Q&A with Margaret Hodge, Labour MP
It’s been 99 years since the first woman successfully stood for Parliament and in that time, 455 female MPs have been elected to the House of Commons. According to a government briefing published in December, the same number of men were elected in the current Parliament.
The last election, in May 2015, also saw a record number of women take up seats in the Commons – yet they still represent just 29% of MPs.
Who are the women who represent us in Parliament? What does it take to get elected, and then to hold onto a place in the House? Older men are dubbed ‘political titans’, while women are often dismissed as they age; how does this affect women on the political scene? In March, our WOW – Women of the World festival celebrates the powerful force of older women in politics.
Margaret Hodge, Labour MP for Barking since 1994, joins a panel of experienced politicians and campaigners to demonstrate that a woman’s place is in the House. We asked her what she’d like to see change for women in 2017.
After a tumultuous 2016, what would you say is the impact of recent political events on women?
Women helped to elect Donald Trump – a man who shamelessly boasts of sexually assaulting women. So the progress women have made is too fragile: the challenges we face remain immense.
What would you like to see happen for women this year?
A woman leader of the Labour Party or the first female metro mayor.
What change would most help improve women's lives?

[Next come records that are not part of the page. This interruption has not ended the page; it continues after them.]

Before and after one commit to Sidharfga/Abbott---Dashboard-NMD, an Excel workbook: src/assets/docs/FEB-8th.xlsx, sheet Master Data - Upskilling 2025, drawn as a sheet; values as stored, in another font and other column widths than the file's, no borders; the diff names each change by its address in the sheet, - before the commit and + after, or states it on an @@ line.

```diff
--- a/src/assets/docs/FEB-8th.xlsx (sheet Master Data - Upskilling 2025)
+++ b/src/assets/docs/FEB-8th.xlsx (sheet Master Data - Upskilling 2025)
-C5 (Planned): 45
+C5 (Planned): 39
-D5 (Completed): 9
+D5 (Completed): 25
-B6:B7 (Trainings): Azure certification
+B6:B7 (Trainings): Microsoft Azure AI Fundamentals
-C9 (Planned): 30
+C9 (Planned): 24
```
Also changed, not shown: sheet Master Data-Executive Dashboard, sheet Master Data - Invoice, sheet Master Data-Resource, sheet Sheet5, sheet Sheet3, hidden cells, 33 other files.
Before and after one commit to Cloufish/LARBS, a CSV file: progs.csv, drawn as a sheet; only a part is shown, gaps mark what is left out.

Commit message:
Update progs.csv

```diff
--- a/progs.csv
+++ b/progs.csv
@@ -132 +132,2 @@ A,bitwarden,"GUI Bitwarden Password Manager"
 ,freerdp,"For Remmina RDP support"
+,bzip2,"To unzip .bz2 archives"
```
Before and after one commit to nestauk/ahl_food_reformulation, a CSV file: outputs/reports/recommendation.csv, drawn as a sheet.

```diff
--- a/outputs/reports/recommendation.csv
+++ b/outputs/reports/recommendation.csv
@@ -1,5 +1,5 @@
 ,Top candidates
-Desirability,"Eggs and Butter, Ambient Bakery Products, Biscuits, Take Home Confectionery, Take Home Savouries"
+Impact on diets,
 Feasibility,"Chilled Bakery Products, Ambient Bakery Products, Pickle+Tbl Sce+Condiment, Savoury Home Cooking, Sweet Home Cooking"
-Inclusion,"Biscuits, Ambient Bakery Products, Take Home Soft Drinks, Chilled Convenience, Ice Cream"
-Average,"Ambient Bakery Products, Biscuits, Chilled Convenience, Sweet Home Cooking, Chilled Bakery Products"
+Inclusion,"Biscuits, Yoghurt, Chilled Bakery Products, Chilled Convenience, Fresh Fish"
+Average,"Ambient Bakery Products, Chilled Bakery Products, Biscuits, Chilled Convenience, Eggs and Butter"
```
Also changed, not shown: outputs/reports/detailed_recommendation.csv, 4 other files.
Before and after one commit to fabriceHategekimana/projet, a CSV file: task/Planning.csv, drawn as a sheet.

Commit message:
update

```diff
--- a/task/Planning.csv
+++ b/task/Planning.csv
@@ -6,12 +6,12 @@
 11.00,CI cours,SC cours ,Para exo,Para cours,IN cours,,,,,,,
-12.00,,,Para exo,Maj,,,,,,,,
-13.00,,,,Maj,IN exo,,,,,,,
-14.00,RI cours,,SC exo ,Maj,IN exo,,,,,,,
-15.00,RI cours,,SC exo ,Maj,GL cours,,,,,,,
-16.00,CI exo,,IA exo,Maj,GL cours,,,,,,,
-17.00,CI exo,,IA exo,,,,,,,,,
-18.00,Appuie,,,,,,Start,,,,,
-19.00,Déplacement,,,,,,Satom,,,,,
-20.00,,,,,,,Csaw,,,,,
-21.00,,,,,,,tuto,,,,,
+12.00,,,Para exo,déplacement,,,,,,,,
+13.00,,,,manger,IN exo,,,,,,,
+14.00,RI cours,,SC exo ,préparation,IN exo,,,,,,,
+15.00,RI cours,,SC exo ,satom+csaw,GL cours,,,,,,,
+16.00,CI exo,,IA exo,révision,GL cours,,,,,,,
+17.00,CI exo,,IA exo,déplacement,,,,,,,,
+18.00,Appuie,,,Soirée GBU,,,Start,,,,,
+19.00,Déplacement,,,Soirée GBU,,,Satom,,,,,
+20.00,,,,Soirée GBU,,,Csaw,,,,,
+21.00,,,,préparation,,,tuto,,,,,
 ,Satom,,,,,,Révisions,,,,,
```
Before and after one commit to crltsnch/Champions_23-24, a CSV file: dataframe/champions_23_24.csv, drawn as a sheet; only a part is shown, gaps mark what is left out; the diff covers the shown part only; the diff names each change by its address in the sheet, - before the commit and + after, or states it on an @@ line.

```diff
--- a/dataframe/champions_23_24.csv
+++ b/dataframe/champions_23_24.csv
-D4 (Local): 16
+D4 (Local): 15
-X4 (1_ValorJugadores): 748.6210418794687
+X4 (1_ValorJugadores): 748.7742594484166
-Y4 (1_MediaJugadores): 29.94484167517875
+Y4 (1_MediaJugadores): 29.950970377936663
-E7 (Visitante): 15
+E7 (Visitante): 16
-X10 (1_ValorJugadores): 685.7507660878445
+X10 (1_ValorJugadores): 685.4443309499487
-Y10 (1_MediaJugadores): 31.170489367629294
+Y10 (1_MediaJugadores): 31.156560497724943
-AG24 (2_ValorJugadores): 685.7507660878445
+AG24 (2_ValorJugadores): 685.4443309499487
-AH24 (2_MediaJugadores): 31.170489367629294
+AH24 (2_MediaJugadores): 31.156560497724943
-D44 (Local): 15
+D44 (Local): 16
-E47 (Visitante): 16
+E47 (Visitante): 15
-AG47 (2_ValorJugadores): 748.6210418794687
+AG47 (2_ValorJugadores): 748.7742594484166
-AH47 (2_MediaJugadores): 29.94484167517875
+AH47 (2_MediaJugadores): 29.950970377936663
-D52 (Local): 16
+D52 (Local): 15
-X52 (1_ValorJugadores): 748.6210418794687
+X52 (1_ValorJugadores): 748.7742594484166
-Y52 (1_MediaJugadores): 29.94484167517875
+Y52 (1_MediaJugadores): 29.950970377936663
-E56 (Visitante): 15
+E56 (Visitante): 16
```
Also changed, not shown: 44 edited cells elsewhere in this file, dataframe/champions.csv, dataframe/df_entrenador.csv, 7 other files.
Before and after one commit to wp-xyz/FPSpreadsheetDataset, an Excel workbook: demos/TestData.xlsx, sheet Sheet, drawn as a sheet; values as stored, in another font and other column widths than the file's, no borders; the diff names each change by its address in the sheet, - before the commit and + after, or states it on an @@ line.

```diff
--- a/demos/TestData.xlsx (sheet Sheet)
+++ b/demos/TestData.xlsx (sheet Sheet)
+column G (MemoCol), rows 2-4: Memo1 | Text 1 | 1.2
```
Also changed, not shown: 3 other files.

For most women, flexibility at work to life balance is the most important change they want and people should understand that life is a marathon not a sprint.